Isolating Personal And Business Work Flows
I need remote access to work related computers. My primary focus is protecting business systems and data should I lose control of my personal computers.
I want to ensure anybody gaining access to my personal computers does not have access to work computers.
The conversation starts with a reasonable presumption that the business computers are protected against intrusion.
To access business computers we use SSH key pairs. We do not use SSH passwords. I use a pass phrase to protect my private keys. On some systems we use fail2ban to reduce brute force dictionary attacks, but recently shifted to allowing access only within the company subnets. Other direct access is through plain old passwords.
One option to isolate business and personal usage is using a computer dedicated to business access. This is not budget feasible by me or the business owner. Impractical too because I do not want to carry two laptops with me.
From home I access the business computers with a stationary office desktop and a laptop. The mobile laptop extends the range outside the home. I store my private SSH keys on these two systems.
Currently I am the only user of both personal systems. In that sense I have some nominal isolation.
Being mobile the laptop poses a more serious risk for potential security breaches.
I use Linux systems. I live in a small town rural area where 99% of the people who use computers are unfamiliar with Linux. They will have no clue how to use my computers. Anybody booting my laptop will be greeted with GRUB, which is the first layer of confusion for anybody finding my laptop. They will not know what to do with the boot options.
After letting GRUB boot they will be greeted by a console login rather than a graphical login manager. More confusion.
I do not use my given name with any login account. Even if such a person knows I am the owner of the computer, they will be unable to guess my login account name. At that point somebody trying to access or return the laptop to me is stumped. I added a snippet to the console login prompt with an email and phone contact. Living in a small town rural area means many of the people will try to return the laptop to me.
So far so good. People accessing my computers are unlikely to log in, let alone access business computers.

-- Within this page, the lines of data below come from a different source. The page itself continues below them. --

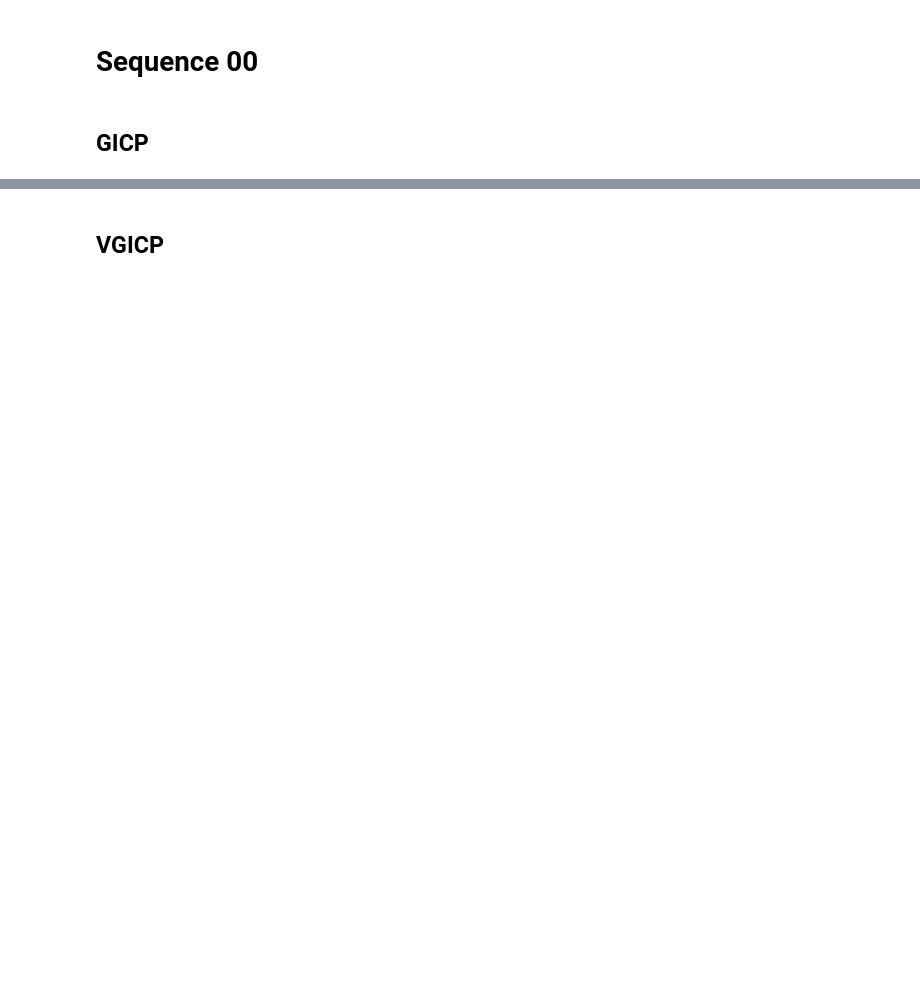
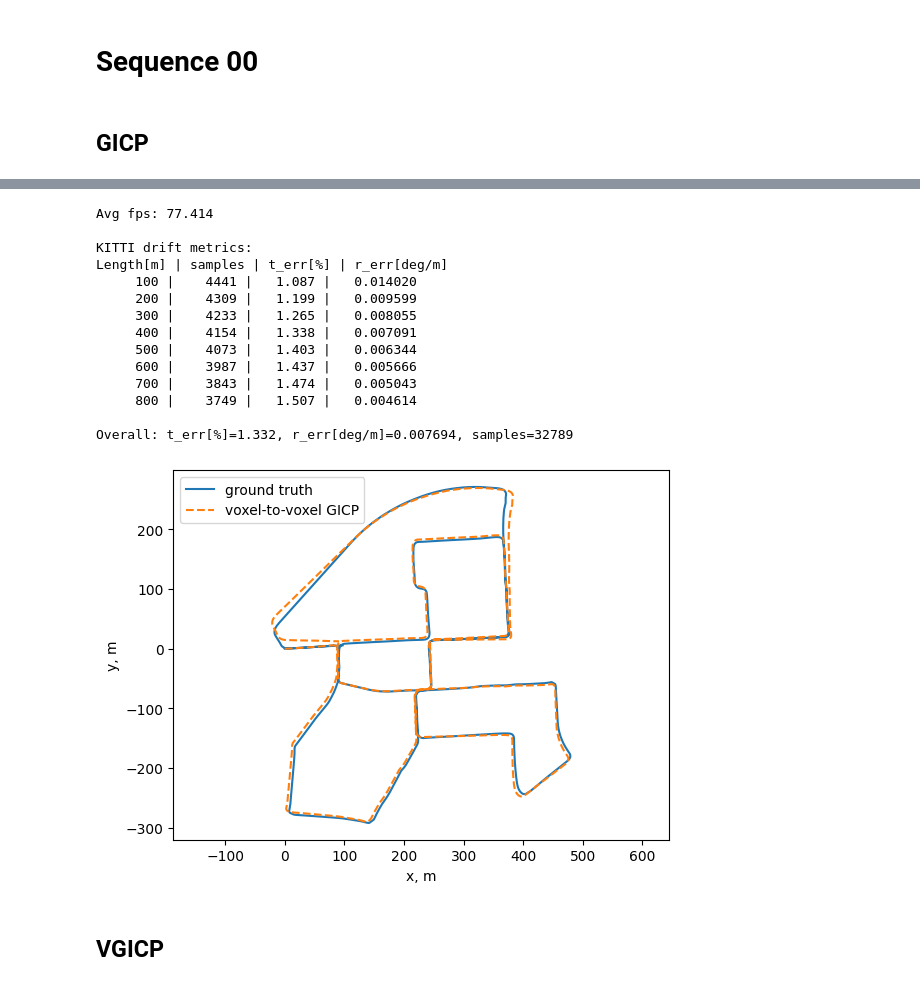
Before and after one commit to igo320345/voxel-to-voxel_gicp, a Jupyter notebook: src/kitti_eval.ipynb, the cells around one changed output, grey strips where cells are left out. Drawn from its saved outputs; the diff is of its cells as text; code cells hidden in the pictures; blank space fills up the shorter version.

```diff
--- a/src/kitti_eval.ipynb
+++ b/src/kitti_eval.ipynb
@@ -206,2 +9,23 @@ Overall: t_err[%]=2.302, r_err[deg/m]=0.010346, samples=32789
+# %%
+reg = pygicp.FastGICP()
+reg.set_num_threads(0)
+dataset = KittiOdometrySequence("/Users/igo320341/Desktop/kitti_odometry", "00")
+result = evaluate_and_plot(reg, dataset, downsample_resolution=0.5, plot_title="KITTI 00 - GICP")
+# %% [output]
+Avg fps: 77.414
+
+KITTI drift metrics:
+Length[m] | samples | t_err[%] | r_err[deg/m]
+     100 |    4441 |   1.087 |   0.014020
+     200 |    4309 |   1.199 |   0.009599
+     300 |    4233 |   1.265 |   0.008055
+     400 |    4154 |   1.338 |   0.007091
+     500 |    4073 |   1.403 |   0.006344
+     600 |    3987 |   1.437 |   0.005666
+     700 |    3843 |   1.474 |   0.005043
+     800 |    3749 |   1.507 |   0.004614
+
+Overall: t_err[%]=1.332, r_err[deg/m]=0.007694, samples=32789
+[figure, added]
 # %% [markdown]
 ## VGICP
```
Also changed, not shown: parts of 85 cells of this notebook, 13 other files.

Those who are not interested in returning the laptop to me are a different game. The rules change should a person want to sell the computer to an unsuspecting pawn shop owner. Or if the person knows how to use live ISOs or wipes the drive and installs Windows. With such an event a security breach must be presumed.
In between those two end points is basic security. How much convenience do I surrender to improve security?
I could encrypt the laptop hard drive. I have no experience with that. I do not want the inconvenience when using the laptop at home. I do not store personal information on the laptop.
If a person gained temporary access to my computers, then some simple security through obscurity seems sane. That is, if a curious person started poking around the desktop, not finding related business related information or links keeps that user ignorant. What they do not see they do not discover.
A separate web browser profile for business related sessions might help. A separate profile provides a nominal layer of isolation and obscurity. Not using a desktop icon or menu item for the second profile provides nominal security through obscurity.
A decent start, but a separate web browser profile does not hide my shell history. I use SSH a lot to access business computers. While a malicious user still would not know passwords they at least would discover the servers I access.
A separate user account is another idea. This option moves into the realm of being inconvenient. This option only stops honest people. A tech savvy user would gain access to the account.
Dual booting is another option but more cumbersome and inconvenient than a second user account.
A virtual machine (VM) provides isolation and is less inconvenient than the previous options. A VM could be stopped in a saved state mode, which then provides quick startup access when needed. A standard login password prevents using the VM. The virtual disk could be encrypted.
In a potential security breach some obvious response actions are to purge all related public SSH keys as well as change system passwords. Possibly rebuild systems. All inconvenient but doable. I would rather avoid all of that. An encrypted VM would suffice.
Encryption probably is the only robust protection against a tech savvy user.
For work compatibility I will install CentOS 7 in the VM.